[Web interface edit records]
▼▼▼

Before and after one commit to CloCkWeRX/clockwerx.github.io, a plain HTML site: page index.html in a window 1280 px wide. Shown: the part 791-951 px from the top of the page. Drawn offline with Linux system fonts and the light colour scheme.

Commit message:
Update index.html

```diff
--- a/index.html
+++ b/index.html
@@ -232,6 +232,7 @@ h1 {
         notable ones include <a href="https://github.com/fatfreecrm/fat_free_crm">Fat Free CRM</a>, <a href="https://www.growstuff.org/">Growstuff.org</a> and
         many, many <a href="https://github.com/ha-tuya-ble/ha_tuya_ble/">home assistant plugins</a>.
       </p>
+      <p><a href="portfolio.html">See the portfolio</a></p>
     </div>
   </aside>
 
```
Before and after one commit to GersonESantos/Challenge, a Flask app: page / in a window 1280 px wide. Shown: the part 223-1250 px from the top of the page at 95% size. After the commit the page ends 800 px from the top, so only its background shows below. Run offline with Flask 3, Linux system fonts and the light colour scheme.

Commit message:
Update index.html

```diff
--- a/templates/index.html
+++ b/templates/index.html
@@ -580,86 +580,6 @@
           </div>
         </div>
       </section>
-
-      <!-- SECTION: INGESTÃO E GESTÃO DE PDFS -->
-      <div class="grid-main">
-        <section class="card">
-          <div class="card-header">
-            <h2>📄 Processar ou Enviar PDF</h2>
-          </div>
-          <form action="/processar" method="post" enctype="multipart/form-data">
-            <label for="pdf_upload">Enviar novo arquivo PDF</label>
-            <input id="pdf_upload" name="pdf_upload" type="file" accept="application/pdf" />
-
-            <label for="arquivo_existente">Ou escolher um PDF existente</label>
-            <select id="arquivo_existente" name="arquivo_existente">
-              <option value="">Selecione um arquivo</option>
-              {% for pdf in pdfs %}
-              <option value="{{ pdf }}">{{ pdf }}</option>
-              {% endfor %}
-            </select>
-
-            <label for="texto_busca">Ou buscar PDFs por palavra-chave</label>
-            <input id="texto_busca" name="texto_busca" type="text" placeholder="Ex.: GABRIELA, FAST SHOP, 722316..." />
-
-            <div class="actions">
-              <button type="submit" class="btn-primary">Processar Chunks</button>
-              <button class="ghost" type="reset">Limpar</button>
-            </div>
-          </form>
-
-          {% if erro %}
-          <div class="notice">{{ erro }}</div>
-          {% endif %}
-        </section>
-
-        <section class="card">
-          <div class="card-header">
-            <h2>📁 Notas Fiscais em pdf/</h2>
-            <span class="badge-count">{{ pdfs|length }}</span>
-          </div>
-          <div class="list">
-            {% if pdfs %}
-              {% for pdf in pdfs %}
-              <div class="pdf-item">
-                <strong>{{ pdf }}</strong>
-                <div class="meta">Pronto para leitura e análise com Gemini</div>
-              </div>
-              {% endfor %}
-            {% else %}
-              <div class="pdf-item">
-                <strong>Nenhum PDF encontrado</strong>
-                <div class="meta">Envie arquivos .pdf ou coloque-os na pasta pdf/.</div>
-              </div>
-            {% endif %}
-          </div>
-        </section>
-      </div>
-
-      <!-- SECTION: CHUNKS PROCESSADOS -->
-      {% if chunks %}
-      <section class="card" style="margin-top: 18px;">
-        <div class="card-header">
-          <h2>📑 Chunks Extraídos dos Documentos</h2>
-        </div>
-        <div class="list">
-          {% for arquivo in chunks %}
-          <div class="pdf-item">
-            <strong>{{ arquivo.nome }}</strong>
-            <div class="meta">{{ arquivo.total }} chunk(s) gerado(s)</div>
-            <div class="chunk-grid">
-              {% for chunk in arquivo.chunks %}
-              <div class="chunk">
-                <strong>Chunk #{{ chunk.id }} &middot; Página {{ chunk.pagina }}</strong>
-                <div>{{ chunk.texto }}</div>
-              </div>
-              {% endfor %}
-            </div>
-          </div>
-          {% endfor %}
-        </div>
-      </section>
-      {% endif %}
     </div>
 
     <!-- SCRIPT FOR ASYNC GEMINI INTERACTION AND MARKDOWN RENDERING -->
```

▲▲▲

Give every entry back exactly as it was written above.

Before and after one commit to CloCkWeRX/clockwerx.github.io, a plain HTML site: page index.html in a window 1280 px wide. Shown: the part 791-951 px from the top of the page. Drawn offline with Linux system fonts and the light colour scheme.

Commit message:
Update index.html

```diff
--- a/index.html
+++ b/index.html
@@ -232,6 +232,7 @@ h1 {
         notable ones include <a href="https://github.com/fatfreecrm/fat_free_crm">Fat Free CRM</a>, <a href="https://www.growstuff.org/">Growstuff.org</a> and
         many, many <a href="https://github.com/ha-tuya-ble/ha_tuya_ble/">home assistant plugins</a>.
       </p>
+      <p><a href="portfolio.html">See the portfolio</a></p>
     </div>
   </aside>
 
```
Before and after one commit to GersonESantos/Challenge, a Flask app: page / in a window 1280 px wide. Shown: the part 223-1250 px from the top of the page at 95% size. After the commit the page ends 800 px from the top, so only its background shows below. Run offline with Flask 3, Linux system fonts and the light colour scheme.

Commit message:
Update index.html

```diff
--- a/templates/index.html
+++ b/templates/index.html
@@ -580,86 +580,6 @@
           </div>
         </div>
       </section>
-
-      <!-- SECTION: INGESTÃO E GESTÃO DE PDFS -->
-      <div class="grid-main">
-        <section class="card">
-          <div class="card-header">
-            <h2>📄 Processar ou Enviar PDF</h2>
-          </div>
-          <form action="/processar" method="post" enctype="multipart/form-data">
-            <label for="pdf_upload">Enviar novo arquivo PDF</label>
-            <input id="pdf_upload" name="pdf_upload" type="file" accept="application/pdf" />
-
-            <label for="arquivo_existente">Ou escolher um PDF existente</label>
-            <select id="arquivo_existente" name="arquivo_existente">
-              <option value="">Selecione um arquivo</option>
-              {% for pdf in pdfs %}
-              <option value="{{ pdf }}">{{ pdf }}</option>
-              {% endfor %}
-            </select>
-
-            <label for="texto_busca">Ou buscar PDFs por palavra-chave</label>
-            <input id="texto_busca" name="texto_busca" type="text" placeholder="Ex.: GABRIELA, FAST SHOP, 722316..." />
-
-            <div class="actions">
-              <button type="submit" class="btn-primary">Processar Chunks</button>
-              <button class="ghost" type="reset">Limpar</button>
-            </div>
-          </form>
-
-          {% if erro %}
-          <div class="notice">{{ erro }}</div>
-          {% endif %}
-        </section>
-
-        <section class="card">
-          <div class="card-header">
-            <h2>📁 Notas Fiscais em pdf/</h2>
-            <span class="badge-count">{{ pdfs|length }}</span>
-          </div>
-          <div class="list">
-            {% if pdfs %}
-              {% for pdf in pdfs %}
-              <div class="pdf-item">
-                <strong>{{ pdf }}</strong>
-                <div class="meta">Pronto para leitura e análise com Gemini</div>
-              </div>
-              {% endfor %}
-            {% else %}
-              <div class="pdf-item">
-                <strong>Nenhum PDF encontrado</strong>
-                <div class="meta">Envie arquivos .pdf ou coloque-os na pasta pdf/.</div>
-              </div>
-            {% endif %}
-          </div>
-        </section>
-      </div>
-
-      <!-- SECTION: CHUNKS PROCESSADOS -->
-      {% if chunks %}
-      <section class="card" style="margin-top: 18px;">
-        <div class="card-header">
-          <h2>📑 Chunks Extraídos dos Documentos</h2>
-        </div>
-        <div class="list">
-          {% for arquivo in chunks %}
-          <div class="pdf-item">
-            <strong>{{ arquivo.nome }}</strong>
-            <div class="meta">{{ arquivo.total }} chunk(s) gerado(s)</div>
-            <div class="chunk-grid">
-              {% for chunk in arquivo.chunks %}
-              <div class="chunk">
-                <strong>Chunk #{{ chunk.id }} &middot; Página {{ chunk.pagina }}</strong>
-                <div>{{ chunk.texto }}</div>
-              </div>
-              {% endfor %}
-            </div>
-          </div>
-          {% endfor %}
-        </div>
-      </section>
-      {% endif %}
     </div>
 
     <!-- SCRIPT FOR ASYNC GEMINI INTERACTION AND MARKDOWN RENDERING -->
```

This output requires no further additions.